By: Michelle A. Philo
As businesses change, there may come a time when it is necessary to change the name of the business. The addition of new partners, the dissolution of partnerships, or the need to update the company image may call for a change in the name of the business. The following is a checklist of things to keep in mind when changing your organization's name. This list is not meant to be exhaustive, but should assist you in getting organized and developing a strategy to have a smooth transition to a new business name.
State Registrations - If you are a registered business entity with the Secretary of State, you will need to file the notification of the name change with the Secretary of State in order to effectuate the change. If you are a corporation or limited liability company, this may mean a resolution by your shareholders, directors, or members approving the name change. It is important to obtain a certified copy of the name change of your organization because some entities (i.e. banks) may request it as a means to verify the name change.
Fictitious Business Name Statement - Consider filing a Fictitious Business Name Statement with your county recorder stating that your new business name is also doing business under your former business name. This may be helpful when you receive payment payable to your former business name.
Tax Entities - Notify the Internal Revenue Service and your state's taxing agency regarding the name change of your business.
Licensing Agencies - Some businesses are required to maintain a license in order to conduct business. As an example, some businesses that require licenses are healthcare providers, contractors, and realtors. Notify the licensing agency of the new business name.
Other Government Agencies - Depending on your business, you may also need to notify the Board of Equalization, the Employment Development Department, or the Department of Industrial Relations.
Insurance - Notify any insurers you have regarding the change in your business name. Depending on the type of business, you may have insurance policies for workers compensation, disability, unemployment, general liability, and other related policies. Contact your carriers directly to inform them of your business's name change.

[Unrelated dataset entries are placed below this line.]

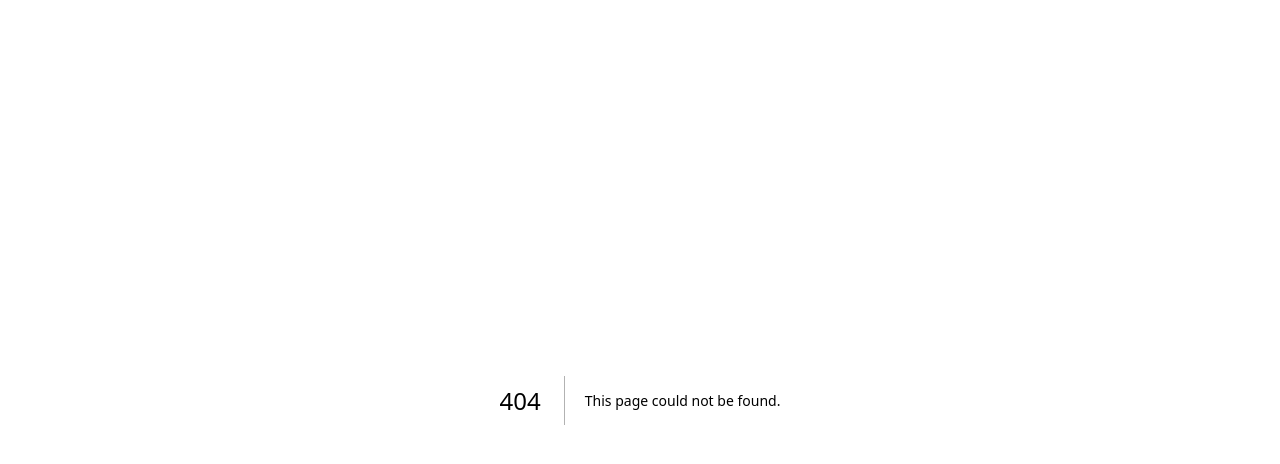
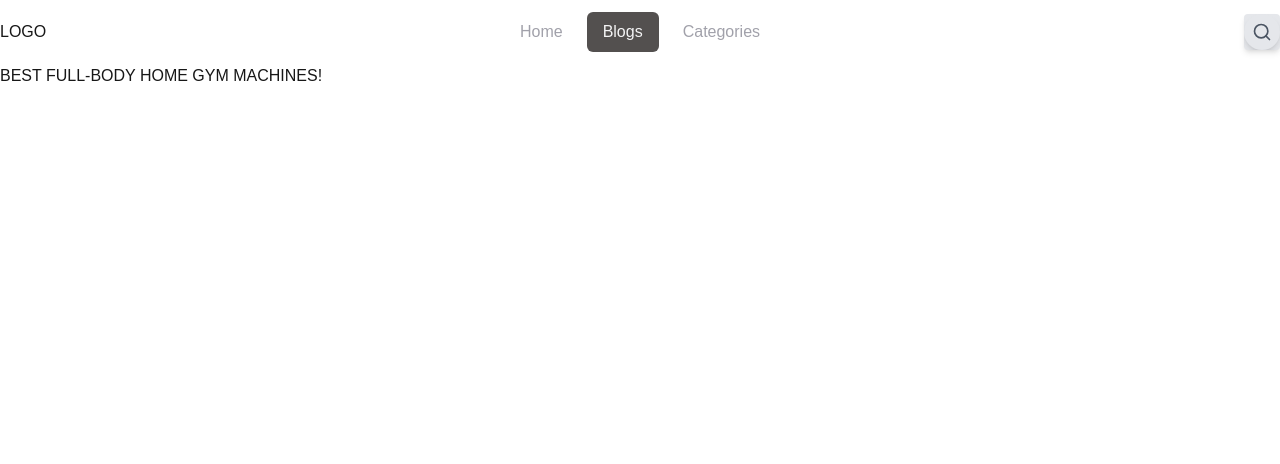
Before and after one commit to MinHieu2811/blog, a Next.js app: page /blogs in a window 1280 px wide. Before the commit this address had no page. Shown: the top 464 px of the page. Built offline with nearby package versions, Linux system fonts and the light colour scheme.

Commit message:
add header

```diff
--- a/package.json
+++ b/package.json
@@ -10,6 +10,7 @@
   },
   "dependencies": {
     "@radix-ui/react-accordion": "^1.2.2",
+    "@radix-ui/react-dialog": "^1.1.5",
     "@radix-ui/react-navigation-menu": "^1.2.4",
     "@radix-ui/react-slot": "^1.1.1",
     "@radix-ui/react-toast": "^1.2.5",
--- a/src/components/custom/Header.tsx
+++ b/src/components/custom/Header.tsx
@@ -1,14 +1,21 @@
 import React from 'react'
 import SearchBar from './SearchBar'
+import Navigation from './Navigation'
+import HeaderMobile from './HeaderMobile'
 
 const Header = () => {
   return (
-    <div className='container flex justify-between'>
-      <div className="logo">LOGO</div>
-      <div className="menu"></div>
-      <div className="search-bar">
-        <SearchBar />
+    <div className="">
+      <div className="container justify-between items-center py-3 hidden md:flex">
+        <div className="logo flex-1">LOGO</div>
+        <div className="navigation flex-1">
+          <Navigation />
+        </div>
+        <div className="search-bar flex-1">
+          <SearchBar />
+        </div>
       </div>
+      <HeaderMobile />
     </div>
   )
 }
--- /dev/null
+++ b/src/components/custom/HeaderMobile.tsx
@@ -0,0 +1,28 @@
+import { AlignJustify } from 'lucide-react'
+import React from 'react'
+import { Sheet, SheetContent, SheetDescription, SheetHeader, SheetTitle, SheetTrigger } from '@/components/ui/sheet'
+
+const HeaderMobile = () => {
+  return (
+    <div className="container py-2 px-2 flex justify-between items-center md:hidden">
+      <div className="logo">LOGO</div>
+
+      <Sheet>
+        <SheetTrigger>
+          <AlignJustify />
+        </SheetTrigger>
+        <SheetContent>
+          <SheetHeader>
+            <SheetTitle></SheetTitle>
+            <SheetDescription>
+              This action cannot be undone. This will permanently delete your account and remove your data from our
+              servers.
+            </SheetDescription>
+          </SheetHeader>
+        </SheetContent>
+      </Sheet>
+    </div>
+  )
+}
+
+export default HeaderMobile
--- /dev/null
+++ b/src/components/custom/Layout.tsx
@@ -0,0 +1,18 @@
+import React, { PropsWithChildren } from 'react'
+import Header from './Header'
+
+type LayoutProps = {
+  classNameWrapper?: string
+}
+
+const Layout = (props: PropsWithChildren<LayoutProps>) => {
+  return (
+    <div className={`wrapper ${props?.classNameWrapper}`}>
+      <Header />
+
+      {props?.children}
+    </div>
+  )
+}
+
+export default Layout
--- /dev/null
+++ b/src/components/custom/Navigation.tsx
@@ -0,0 +1,68 @@
+import { motion } from 'framer-motion'
+import { useState } from 'react'
+import { usePathname } from 'next/navigation'
+import Link from 'next/link'
+
+const navItems = [
+  {
+    path: '/',
+    name: 'Home'
+  },
+  {
+    path: '/blogs',
+    name: 'Blogs'
+  },
+  {
+    path: '/categories',
+    name: 'Categories'
+  }
+]
+
+export default function NavBar() {
+  let pathname = usePathname() || '/'
+
+  if (pathname.includes('/writing/')) {
+    pathname = '/writing'
+  }
+
+  const [hoveredPath, setHoveredPath] = useState(pathname)
+
+  return (
+    <nav className="flex gap-2 relative justify-center w-full z-[100]  rounded-lg">
+      {navItems.map((item) => {
+        const isActive = item.path === pathname
+        return (
+          <Link
+            key={item.path}
+            className={`px-4 py-2 rounded-md text-sm lg:text-base relative no-underline duration-300 ease-in ${
+              isActive ? 'text-zinc-100' : 'text-zinc-400'
+            }`}
+            data-active={isActive}
+            href={item.path}
+            onMouseOver={() => setHoveredPath(item.path)}
+            onMouseLeave={() => setHoveredPath(pathname)}
+          >
+            <span>{item.name}</span>
+            {item.path === hoveredPath && (
+              <motion.div
+                className="absolute bottom-0 left-0 h-full bg-stone-800/80 rounded-md -z-10"
+                layoutId="navbar"
+                aria-hidden="true"
+                style={{
+                  width: '100%'
+                }}
+                transition={{
+                  type: 'spring',
+                  bounce: 0.15,
+                  stiffness: 130,
+                  damping: 9,
+                  duration: 0.3
+                }}
+              />
+            )}
+          </Link>
+        )
+      })}
+    </nav>
+  )
+}
--- a/src/components/custom/SearchBar.tsx
+++ b/src/components/custom/SearchBar.tsx
@@ -1,7 +1,7 @@
 import { useEffect, useRef, useState } from 'react'
 import { motion } from 'framer-motion'
 import { Input } from '@/components/ui/input'
-import { Search } from 'lucide-react'
+import { Search, XIcon } from 'lucide-react'
 
 const SearchBar = () => {
   const [isExpanded, setIsExpanded] = useState(false)
@@ -19,30 +19,31 @@ const SearchBar = () => {
   }, [isExpanded])
 
   return (
-    <div className="relative flex items-center">
+    <div className="relative flex items-center justify-end">
       <motion.div
         initial={{ width: 0, opacity: 0 }}
         animate={{ width: isExpanded ? '300px' : '36px', opacity: 1 }}
         exit={{ width: 0, opacity: 0 }}
         transition={{ duration: 0.3 }}
-        className="flex items-center overflow-hidden bg-gray-200 rounded-full shadow-md"
+        className="flex items-center overflow-hidden bg-gray-200 rounded-sm shadow-md"
       >
         <Input
           type="text"
           value={keyword}
           ref={inputRef}
           placeholder="Search..."
-          className={`bg-transparent search-bar-input text-black focus-visible:border-0 focus-visible:outline-0 outline-0 border-0 ${isExpanded ? 'flex-1 px-4 py-2' : 'w-0 p-0 border-0'}`}
+          className={`bg-gray-200 search-bar-input text-black focus-visible:border-0 focus-visible:outline-0 outline-0 border-0 ${isExpanded ? 'flex-1 h-full px-4 py-3' : 'w-0 p-0 border-0'}`}
           onBlur={() => setIsExpanded(false)}
+          disabledOutlined
           onChange={(e) => setKeyword(e?.target?.value)}
         />
         {isExpanded ? (
           <motion.button
-            onClick={() => setIsExpanded(false)}
-            className="p-2 text-gray-600 hover:text-gray-800"
+            onClick={() => setKeyword('')}
+            className="p-2 text-gray-600 absolute right-0 hover:text-gray-800"
             whileHover={{ scale: 1.1 }}
           >
-            ✖️
+            <XIcon className='text-red-700'/>
           </motion.button>
         ) : (
           <motion.button
--- a/src/components/ui/input.tsx
+++ b/src/components/ui/input.tsx
@@ -1,14 +1,18 @@
-import * as React from "react"
+import * as React from 'react'
 
-import { cn } from "@/lib/utils"
+type InputProps = React.ComponentProps<'input'> & {
+  disabledOutlined?: boolean
+}
 
-const Input = React.forwardRef<HTMLInputElement, React.ComponentProps<"input">>(
-  ({ className, type, ...props }, ref) => {
+import { cn } from '@/lib/utils'
+
+const Input = React.forwardRef<HTMLInputElement, InputProps>(
+  ({ className, type, disabledOutlined = false, ...props }, ref) => {
     return (
       <input
         type={type}
         className={cn(
-          "flex h-9 w-full rounded-md border border-input bg-transparent px-3 py-1 text-base shadow-sm transition-colors file:border-0 file:bg-transparent file:text-sm file:font-medium file:text-foreground placeholder:text-muted-foreground focus-visible:outline-none focus-visible:ring-1 focus-visible:ring-ring disabled:cursor-not-allowed disabled:opacity-50 md:text-sm",
+          `flex h-9 w-full rounded-md border border-input bg-transparent px-3 py-1 text-base shadow-sm transition-colors file:border-0 file:bg-transparent file:text-sm file:font-medium file:text-foreground placeholder:text-muted-foreground ${!disabledOutlined ? 'focus-visible:outline-none focus-visible:ring-1 focus-visible:ring-ring' : ''} disabled:cursor-not-allowed disabled:opacity-50 md:text-sm`,
           className
         )}
         ref={ref}
@@ -17,6 +21,6 @@ const Input = React.forwardRef<HTMLInputElement, React.ComponentProps<"input">>(
     )
   }
 )
-Input.displayName = "Input"
+Input.displayName = 'Input'
 
 export { Input }
--- /dev/null
+++ b/src/components/ui/sheet.tsx
@@ -0,0 +1,138 @@
+import * as React from "react"
+import * as SheetPrimitive from "@radix-ui/react-dialog"
+import { cva, type VariantProps } from "class-variance-authority"
+import { X } from "lucide-react"
+
+import { cn } from "@/lib/utils"
+
+const Sheet = SheetPrimitive.Root
+
+const SheetTrigger = SheetPrimitive.Trigger
+
+const SheetClose = SheetPrimitive.Close
+
+const SheetPortal = SheetPrimitive.Portal
+
+const SheetOverlay = React.forwardRef<
+  React.ElementRef<typeof SheetPrimitive.Overlay>,
+  React.ComponentPropsWithoutRef<typeof SheetPrimitive.Overlay>
+>(({ className, ...props }, ref) => (
+  <SheetPrimitive.Overlay
+    className={cn(
+      "fixed inset-0 z-50 bg-black/80  data-[state=open]:animate-in data-[state=closed]:animate-out data-[state=closed]:fade-out-0 data-[state=open]:fade-in-0",
+      className
+    )}
+    {...props}
+    ref={ref}
+  />
+))
+SheetOverlay.displayName = SheetPrimitive.Overlay.displayName
+
+const sheetVariants = cva(
+  "fixed z-50 gap-4 bg-background p-6 shadow-lg transition ease-in-out data-[state=closed]:duration-300 data-[state=open]:duration-500 data-[state=open]:animate-in data-[state=closed]:animate-out",
+  {
+    variants: {
+      side: {
+        top: "inset-x-0 top-0 border-b data-[state=closed]:slide-out-to-top data-[state=open]:slide-in-from-top",
+        bottom:
+          "inset-x-0 bottom-0 border-t data-[state=closed]:slide-out-to-bottom data-[state=open]:slide-in-from-bottom",
+        left: "inset-y-0 left-0 h-full w-3/4 border-r data-[state=closed]:slide-out-to-left data-[state=open]:slide-in-from-left sm:max-w-sm",
+        right:
+          "inset-y-0 right-0 h-full w-3/4 border-l data-[state=closed]:slide-out-to-right data-[state=open]:slide-in-from-right sm:max-w-sm",
+      },
+    },
+    defaultVariants: {
+      side: "right",
+    },
+  }
+)
+
+interface SheetContentProps
+  extends React.ComponentPropsWithoutRef<typeof SheetPrimitive.Content>,
+    VariantProps<typeof sheetVariants> {}
+
+const SheetContent = React.forwardRef<
+  React.ElementRef<typeof SheetPrimitive.Content>,
+  SheetContentProps
+>(({ side = "right", className, children, ...props }, ref) => (
+  <SheetPortal>
+    <SheetOverlay />
+    <SheetPrimitive.Content
+      ref={ref}
+      className={cn(sheetVariants({ side }), className)}
+      {...props}
+    >
+      <SheetPrimitive.Close className="absolute right-4 top-4 rounded-sm opacity-70 ring-offset-background transition-opacity hover:opacity-100 focus:outline-none focus:ring-2 focus:ring-ring focus:ring-offset-2 disabled:pointer-events-none data-[state=open]:bg-secondary">
+        <X className="h-4 w-4" />
+        <span className="sr-only">Close</span>
+      </SheetPrimitive.Close>
+      {children}
+    </SheetPrimitive.Content>
+  </SheetPortal>
+))
+SheetContent.displayName = SheetPrimitive.Content.displayName
+
+const SheetHeader = ({
+  className,
+  ...props
+}: React.HTMLAttributes<HTMLDivElement>) => (
+  <div
+    className={cn(
+      "flex flex-col space-y-2 text-center sm:text-left",
+      className
+    )}
+    {...props}
+  />
+)
+SheetHeader.displayName = "SheetHeader"
+
+const SheetFooter = ({
+  className,
+  ...props
+}: React.HTMLAttributes<HTMLDivElement>) => (
+  <div
+    className={cn(
+      "flex flex-col-reverse sm:flex-row sm:justify-end sm:space-x-2",
+      className
+    )}
+    {...props}
+  />
+)
+SheetFooter.displayName = "SheetFooter"
+
+const SheetTitle = React.forwardRef<
+  React.ElementRef<typeof SheetPrimitive.Title>,
+  React.ComponentPropsWithoutRef<typeof SheetPrimitive.Title>
+>(({ className, ...props }, ref) => (
+  <SheetPrimitive.Title
+    ref={ref}
+    className={cn("text-lg font-semibold text-foreground", className)}
+    {...props}
+  />
+))
+SheetTitle.displayName = SheetPrimitive.Title.displayName
+
+const SheetDescription = React.forwardRef<
+  React.ElementRef<typeof SheetPrimitive.Description>,
+  React.ComponentPropsWithoutRef<typeof SheetPrimitive.Description>
+>(({ className, ...props }, ref) => (
+  <SheetPrimitive.Description
+    ref={ref}
+    className={cn("text-sm text-muted-foreground", className)}
+    {...props}
+  />
+))
+SheetDescription.displayName = SheetPrimitive.Description.displayName
+
+export {
+  Sheet,
+  SheetPortal,
+  SheetOverlay,
+  SheetTrigger,
+  SheetClose,
+  SheetContent,
+  SheetHeader,
+  SheetFooter,
+  SheetTitle,
+  SheetDescription,
+}
--- a/src/pages/_app.tsx
+++ b/src/pages/_app.tsx
@@ -1,6 +1,13 @@
-import "@/styles/globals.css";
-import type { AppProps } from "next/app";
+import Layout from '@/components/custom/Layout'
+import '@/styles/globals.css'
+import type { AppProps } from 'next/app'
 
 export default function App({ Component, pageProps }: AppProps) {
-  return <Component {...pageProps} />;
+  return (
+    <>
+      <Layout classNameWrapper='container m-auto'>
+        <Component {...pageProps} />
+      </Layout>
+    </>
+  )
 }
--- /dev/null
+++ b/src/pages/blogs.tsx
@@ -0,0 +1,13 @@
+import React from 'react'
+
+const Blogs = () => {
+  return (
+    <div>
+      <div className="card">
+        <h3>BEST FULL-BODY HOME GYM MACHINES!</h3>
+      </div>
+    </div>
+  )
+}
+
+export default Blogs
--- /dev/null
+++ b/src/pages/categories.tsx
@@ -0,0 +1,9 @@
+import React from 'react'
+
+const Categories = () => {
+  return (
+    <div>Categories</div>
+  )
+}
+
+export default Categories
--- a/src/pages/index.tsx
+++ b/src/pages/index.tsx
@@ -1,4 +1,3 @@
-import Header from "@/components/custom/Header";
 import Image from "next/image";
 
 export default function Home() {
@@ -6,7 +5,7 @@ export default function Home() {
     <div
       className={`grid grid-rows-[20px_1fr_20px] items-center justify-items-center min-h-screen p-8 pb-20 gap-16 sm:p-20 font-[family-name:var(--font-geist-sans)]`}
     >
-      <Header />
+      {/* <Header /> */}
       <main className="flex flex-col gap-8 row-start-2 items-center sm:items-start">
         <Image
           className="dark:invert"
```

Finances - Notify your banking institution. You may also need to order new company checks and have new checking cards issued with the new name. If you have one, notify your merchant card provider.
Business Property - If you rent property, notify the landlord of the name change. If you own property, notify the Tax Assessor. Notify your utility and communications providers. As an example, you will want your new business name to appear on any caller identification services.
Business Vendors - Notify your vendors of the new company name. To assist with a smooth transition, it is important to notify any shipping companies that you regularly use and the post office so you will continue to get shipments and mail under both the former and new business name.
Business Materials - Your business may have various printed materials including business cards, letterhead, handouts or brochures, and a return address stamp. You can choose to use your existing materials and update as you need to replenish new materials, or update these materials all at once with a purge of the former materials. In addition, you may have various internal documents such as your employee handbook, inter-office forms, training materials, and payroll.
Business Contacts - Update your email software to display your new email address. To assist your contacts, provide a notification of the new email and company name in your email signature line. Update all of your subscriptions, including professional organizations, with the new business name.
Website - You may need to obtain a new domain name. Be sure to maintain the former domain name and have all website traffic from the old site go directly to the new site. Update the website to reflect your new name.
Signs - Be sure your new business name is reflected in any exterior building signs and building directories.
Changing a business name can be overwhelming. Have patience and know that a name change is not an overnight process. In order to make the transition smooth and to minimize the impact on your business, start with a strategy and a checklist. Set a timeline as to when the changes will roll out. Set a goal as to when the name change should be substantially complete. With a little planning, the change of the name of your business will just be another day at the office.
Michelle A. Philo is an Associate with Kring & Chung, LLP's Irvine, CA office. She can be contacted at (949) 261-7700 or email@example.com .